1. U.S. Patent Application 07/549,103 (Knight, Mann, & Scallen, “Beta-Alethine as Anti-Tumor Agent”); U.S. Patent Application 07/549,104 (Knight, Mann, & Scallen, “Beta-Alethine Use in Cell Culture and Therapy”).
2. U.S. Patent Application 07/549,105 (Knight & Scallen, “Vitaletheine Modulators in the Prophylaxis and Treatment of Disease”); U.S. Patent Application 07/549,438 (Knight & Scallen, “Vitaletheine Modulators and Use in Cell Cultures”); U.S. Patent Application 07/549,440 (Knight & Scallen, “Therapeutic Use of Vitaletheine Modulators in Neoplasia”).
3. UNM claims that a Co-Inventor Agreement relating to the beta-alethine inventions was also executed between the inventors and UNM. That agreement has not been “found” and is not in the record.

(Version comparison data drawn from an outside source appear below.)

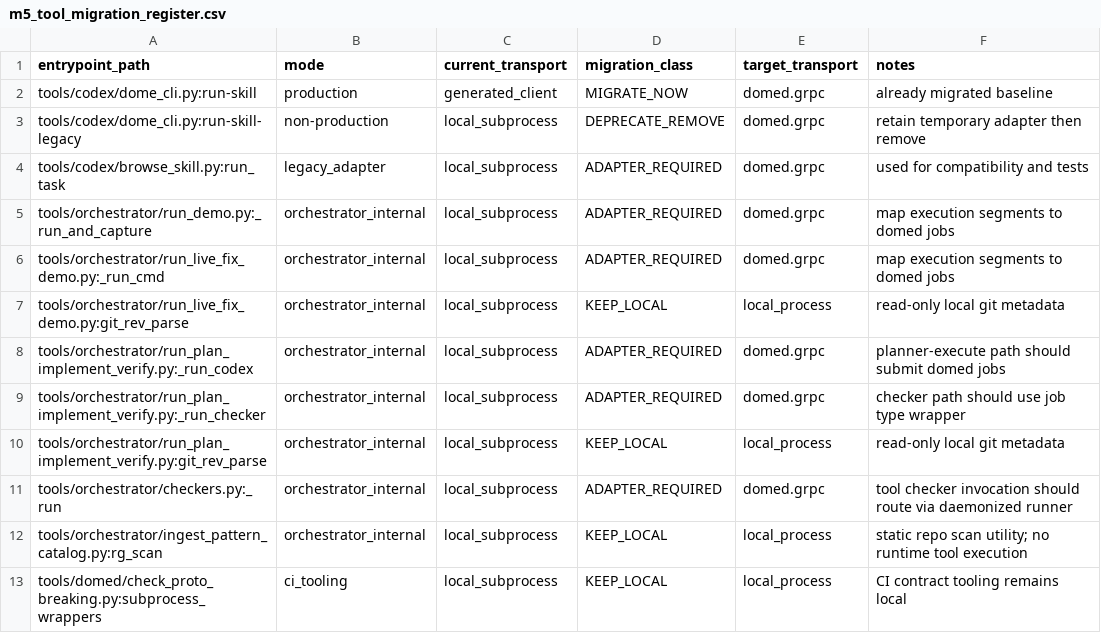
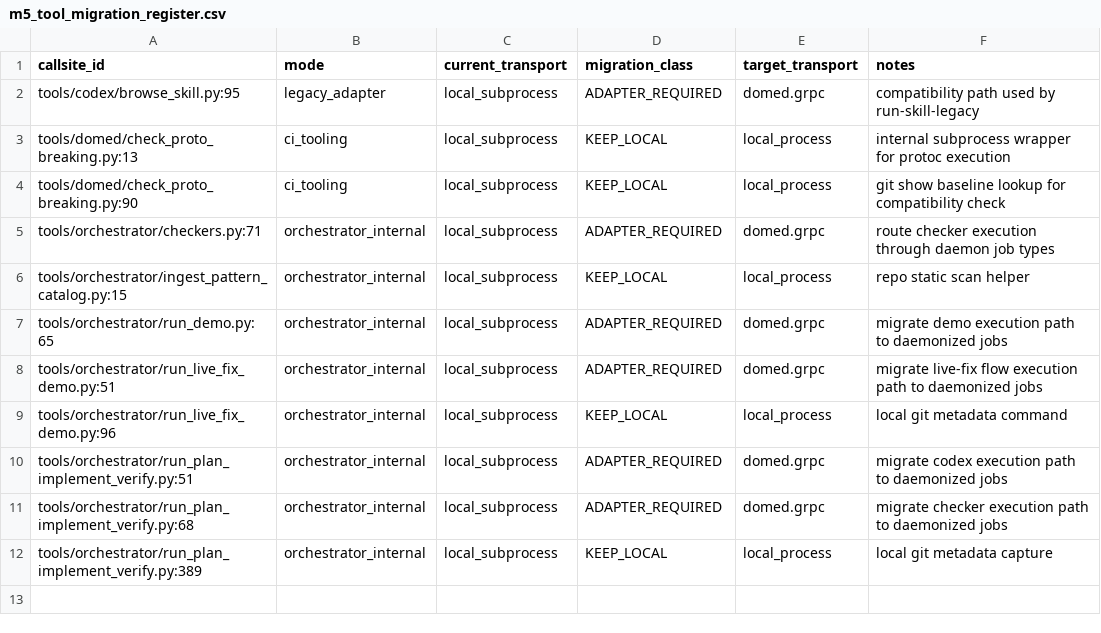
Before and after one commit to fatb4f/dome, a CSV file: doc/milestone_domed/m5/m5_tool_migration_register.csv, drawn as a sheet.

Commit message:
feat(m5-d1): make tool migration inventory authoritative and test-enforced

```diff
--- a/doc/milestone_domed/m5/m5_tool_migration_register.csv
+++ b/doc/milestone_domed/m5/m5_tool_migration_register.csv
@@ -1,13 +1,12 @@
-entrypoint_path,mode,current_transport,migration_class,target_transport,notes
-tools/codex/dome_cli.py:run-skill,production,generated_client,MIGRATE_NOW,domed.grpc,already migrated baseline
-tools/codex/dome_cli.py:run-skill-legacy,non-production,local_subprocess,DEPRECATE_REMOVE,domed.grpc,retain temporary adapter then remove
-tools/codex/browse_skill.py:run_task,legacy_adapter,local_subprocess,ADAPTER_REQUIRED,domed.grpc,used for compatibility and tests
-tools/orchestrator/run_demo.py:_run_and_capture,orchestrator_internal,local_subprocess,ADAPTER_REQUIRED,domed.grpc,map execution segments to domed jobs
-tools/orchestrator/run_live_fix_demo.py:_run_cmd,orchestrator_internal,local_subprocess,ADAPTER_REQUIRED,domed.grpc,map execution segments to domed jobs
-tools/orchestrator/run_live_fix_demo.py:git_rev_parse,orchestrator_internal,local_subprocess,KEEP_LOCAL,local_process,read-only local git metadata
-tools/orchestrator/run_plan_implement_verify.py:_run_codex,orchestrator_internal,local_subprocess,ADAPTER_REQUIRED,domed.grpc,planner-execute path should submit domed jobs
-tools/orchestrator/run_plan_implement_verify.py:_run_checker,orchestrator_internal,local_subprocess,ADAPTER_REQUIRED,domed.grpc,checker path should use job type wrapper
-tools/orchestrator/run_plan_implement_verify.py:git_rev_parse,orchestrator_internal,local_subprocess,KEEP_LOCAL,local_process,read-only local git metadata
-tools/orchestrator/checkers.py:_run,orchestrator_internal,local_subprocess,ADAPTER_REQUIRED,domed.grpc,tool checker invocation should route via daemonized runner
-tools/orchestrator/ingest_pattern_catalog.py:rg_scan,orchestrator_internal,local_subprocess,KEEP_LOCAL,local_process,static repo scan utility; no runtime tool execution
-tools/domed/check_proto_breaking.py:subprocess_wrappers,ci_tooling,local_subprocess,KEEP_LOCAL,local_process,CI contract tooling remains local
+callsite_id,mode,current_transport,migration_class,target_transport,notes
+tools/codex/browse_skill.py:95,legacy_adapter,local_subprocess,ADAPTER_REQUIRED,domed.grpc,compatibility path used by run-skill-legacy
+tools/domed/check_proto_breaking.py:13,ci_tooling,local_subprocess,KEEP_LOCAL,local_process,internal subprocess wrapper for protoc execution
+tools/domed/check_proto_breaking.py:90,ci_tooling,local_subprocess,KEEP_LOCAL,local_process,git show baseline lookup for compatibility check
+tools/orchestrator/checkers.py:71,orchestrator_internal,local_subprocess,ADAPTER_REQUIRED,domed.grpc,route checker execution through daemon job types
+tools/orchestrator/ingest_pattern_catalog.py:15,orchestrator_internal,local_subprocess,KEEP_LOCAL,local_process,repo static scan helper
+tools/orchestrator/run_demo.py:65,orchestrator_internal,local_subprocess,ADAPTER_REQUIRED,domed.grpc,migrate demo execution path to daemonized jobs
+tools/orchestrator/run_live_fix_demo.py:51,orchestrator_internal,local_subprocess,ADAPTER_REQUIRED,domed.grpc,migrate live-fix flow execution path to daemonized jobs
+tools/orchestrator/run_live_fix_demo.py:96,orchestrator_internal,local_subprocess,KEEP_LOCAL,local_process,local git metadata command
+tools/orchestrator/run_plan_implement_verify.py:51,orchestrator_internal,local_subprocess,ADAPTER_REQUIRED,domed.grpc,migrate codex execution path to daemonized jobs
+tools/orchestrator/run_plan_implement_verify.py:68,orchestrator_internal,local_subprocess,ADAPTER_REQUIRED,domed.grpc,migrate checker execution path to daemonized jobs
+tools/orchestrator/run_plan_implement_verify.py:389,orchestrator_internal,local_subprocess,KEEP_LOCAL,local_process,local git metadata capture
```
Also changed, not shown: 4 other files.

In his declaration, however, Scallen acknowledges that in 1991 the inventors signed two Co-Inventor Agreements, one for the inventions in the three vitaletheine parent applications and one for the inventions in the two beta-alethine parent applications.
4. U.S. Patent Application 07/924,977 (Knight, Mann, & Scallen, “Beta-Alethine as Anti-Tumor Agent”); U.S. Patent Application 07/919,253 (Knight, Mann, & Scallen, “Beta-Alethine Use in Cell Culture and Therapy”); U.S. Patent Application 07/910,892 (Knight & Scallen, “Vitaletheine Modulators in the Prophylaxis and Treatment of Disease”); U.S. Patent Application 07/941,926 (Knight & Scallen, “Vitaletheine Modulators and Use in Cell Cultures”); U.S. Patent Application 07/928,725 (Knight & Scallen, “Therapeutic Use of Vitaletheine Modulators in Neoplasia”).
5. Upon a motion by Scallen, the district court issued an order declaring the 1983 Patent Policy to be the controlling patent policy in the lawsuit. Regents of the Univ. of N.M. v. Knight, No. CIV 99-0577, slip op. at 4 (D.N.M. Mar. 21, 2000). We will also treat the 1983 Patent Policy as the controlling policy.
6. The Agreement further provides that “[i]t is understood by the Parties that UNM as the owner of the Inventions has the right to assign or license any of the Inventions.”
7. We need not enter the scientific dispute over whether the amended structures actually describe the vitaletheine inventions correctly, as that question has no bearing on the inventorship and ownership issues before us.
8. The regional circuits uniformly agree that Eleventh Amendment waiver is a question of law subject to de novo review.
9. The case primarily relied on by the district court, FDIC v. Hulsey, 22 F.3d 1472 (10th Cir.1994), involved a question of the federal sovereign's immunity from suit, not a state's immunity under the Eleventh Amendment. See id. at 1486-87.
10. Although we addressed a similar issue in Genentech, Inc. v. Eli Lilly & Co., 998 F.2d 931, 27 USPQ2d 1241 (Fed.Cir.1993), the facts of that case did not require us to distinguish between compulsory counterclaims and those in recoupment. See id. at 946-48, 998 F.2d 931, 27 USPQ2d at 1251-53.
11. The Lapides Court held that a state waives its Eleventh Amendment immunity when it removes a case from state court to federal court. 122 S.Ct. at 1646. Although the state in that case attempted to assert its Eleventh Amendment immunity for the very claim that it brought into federal court, whereas UNM seeks to invoke its Eleventh Amendment immunity for counterclaims asserted against it, the principles articulated by the Court in its opinion are both applicable and instructive.
LOURIE, Circuit Judge.